--- Data for analysis Enclosed Below ---
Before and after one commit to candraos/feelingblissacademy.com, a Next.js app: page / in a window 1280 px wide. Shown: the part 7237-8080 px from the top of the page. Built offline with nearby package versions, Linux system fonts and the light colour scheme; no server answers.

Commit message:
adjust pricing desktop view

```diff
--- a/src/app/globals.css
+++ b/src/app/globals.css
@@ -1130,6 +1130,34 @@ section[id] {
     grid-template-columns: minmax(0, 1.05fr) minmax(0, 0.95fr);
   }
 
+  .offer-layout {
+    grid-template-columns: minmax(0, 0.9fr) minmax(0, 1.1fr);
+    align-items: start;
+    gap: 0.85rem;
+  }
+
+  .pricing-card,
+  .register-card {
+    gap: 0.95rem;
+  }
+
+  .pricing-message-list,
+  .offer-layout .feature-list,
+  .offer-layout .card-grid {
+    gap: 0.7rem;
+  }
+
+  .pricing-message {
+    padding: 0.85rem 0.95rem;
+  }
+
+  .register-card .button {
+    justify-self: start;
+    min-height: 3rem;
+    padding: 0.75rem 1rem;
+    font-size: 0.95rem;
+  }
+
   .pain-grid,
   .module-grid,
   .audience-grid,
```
--- End of Enclosed Data for analysis ---
--- Data for analysis Enclosed Below ---
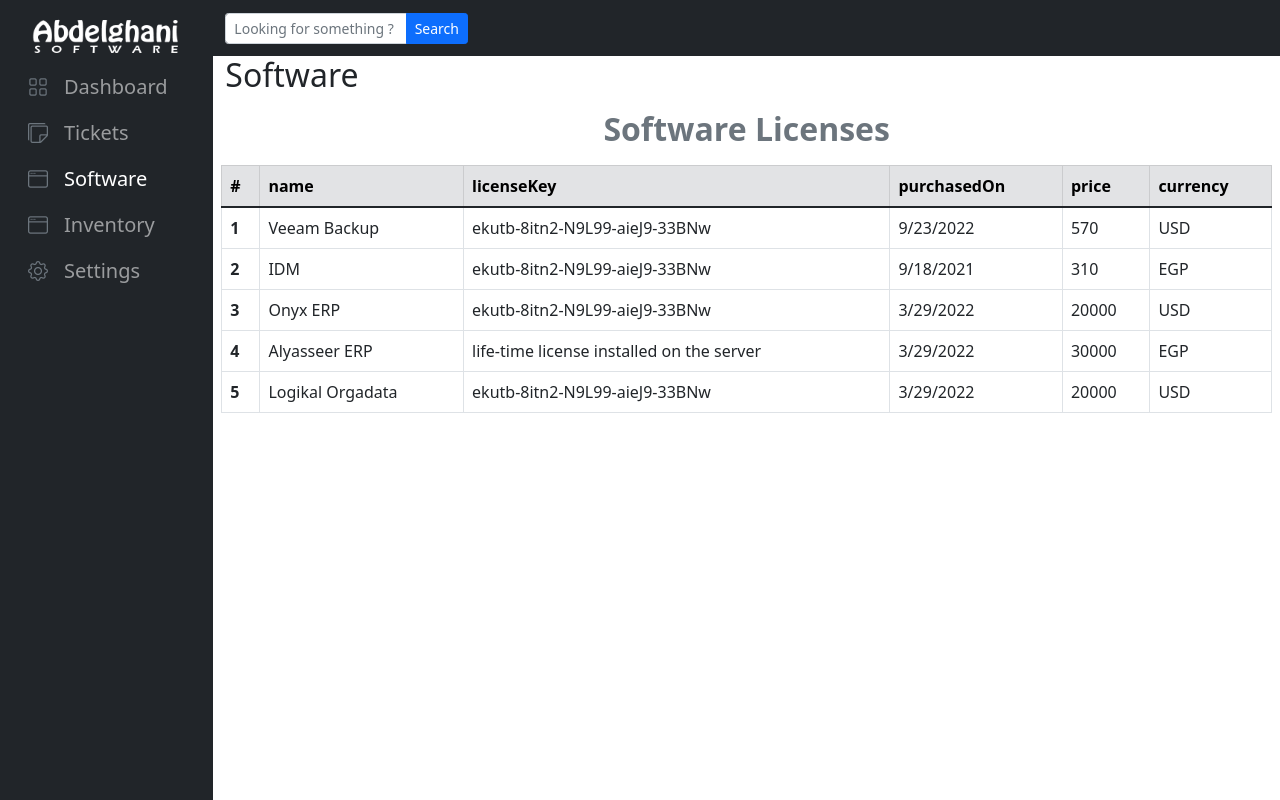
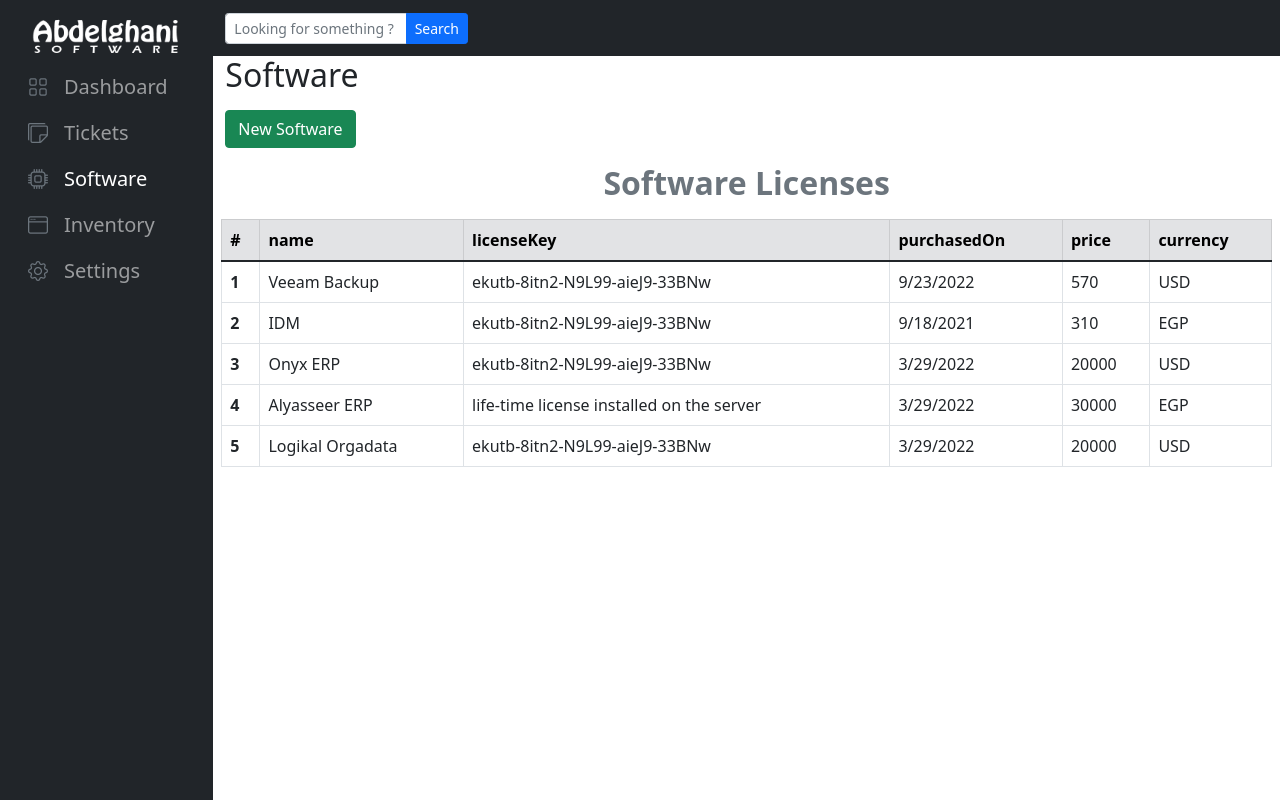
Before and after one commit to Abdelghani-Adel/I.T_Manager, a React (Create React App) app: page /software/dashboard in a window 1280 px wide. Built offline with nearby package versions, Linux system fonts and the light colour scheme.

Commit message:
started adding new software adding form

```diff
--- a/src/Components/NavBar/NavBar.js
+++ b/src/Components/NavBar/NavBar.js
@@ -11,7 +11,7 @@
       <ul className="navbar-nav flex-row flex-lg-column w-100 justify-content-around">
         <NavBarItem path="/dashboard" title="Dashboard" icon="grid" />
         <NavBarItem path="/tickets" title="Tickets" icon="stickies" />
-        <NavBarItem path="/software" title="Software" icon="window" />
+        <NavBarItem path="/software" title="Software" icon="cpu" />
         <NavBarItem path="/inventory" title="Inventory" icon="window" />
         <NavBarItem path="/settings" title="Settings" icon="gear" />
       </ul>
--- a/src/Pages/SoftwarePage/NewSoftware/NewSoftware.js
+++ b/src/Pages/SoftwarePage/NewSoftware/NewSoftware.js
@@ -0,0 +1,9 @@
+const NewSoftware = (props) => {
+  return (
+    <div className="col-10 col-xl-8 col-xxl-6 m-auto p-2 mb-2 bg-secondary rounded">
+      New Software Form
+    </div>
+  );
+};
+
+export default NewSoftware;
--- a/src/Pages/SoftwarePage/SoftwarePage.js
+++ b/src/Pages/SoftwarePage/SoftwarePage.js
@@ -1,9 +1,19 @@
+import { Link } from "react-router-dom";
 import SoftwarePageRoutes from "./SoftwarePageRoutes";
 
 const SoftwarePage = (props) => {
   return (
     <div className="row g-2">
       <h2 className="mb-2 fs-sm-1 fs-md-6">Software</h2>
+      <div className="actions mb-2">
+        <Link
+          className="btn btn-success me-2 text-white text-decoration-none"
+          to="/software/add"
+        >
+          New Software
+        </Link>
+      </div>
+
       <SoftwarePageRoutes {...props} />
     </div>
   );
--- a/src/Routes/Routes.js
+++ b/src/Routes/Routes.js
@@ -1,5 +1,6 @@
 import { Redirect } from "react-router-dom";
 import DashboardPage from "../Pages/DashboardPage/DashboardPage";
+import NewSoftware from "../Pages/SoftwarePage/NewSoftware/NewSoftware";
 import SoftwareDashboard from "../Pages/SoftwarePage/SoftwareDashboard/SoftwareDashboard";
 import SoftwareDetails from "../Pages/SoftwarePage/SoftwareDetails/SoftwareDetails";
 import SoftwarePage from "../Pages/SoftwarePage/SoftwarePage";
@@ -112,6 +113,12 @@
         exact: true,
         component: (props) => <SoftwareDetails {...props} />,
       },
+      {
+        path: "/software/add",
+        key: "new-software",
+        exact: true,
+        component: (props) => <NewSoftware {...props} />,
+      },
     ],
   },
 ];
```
--- End of Enclosed Data for analysis ---
> **Aim of the exercise**:
When a line in the listing has the string "pricing" in it, return that line.

> **Response area**:
adjust pricing desktop view
+  .pricing-card,
+  .pricing-message-list,
+  .pricing-message {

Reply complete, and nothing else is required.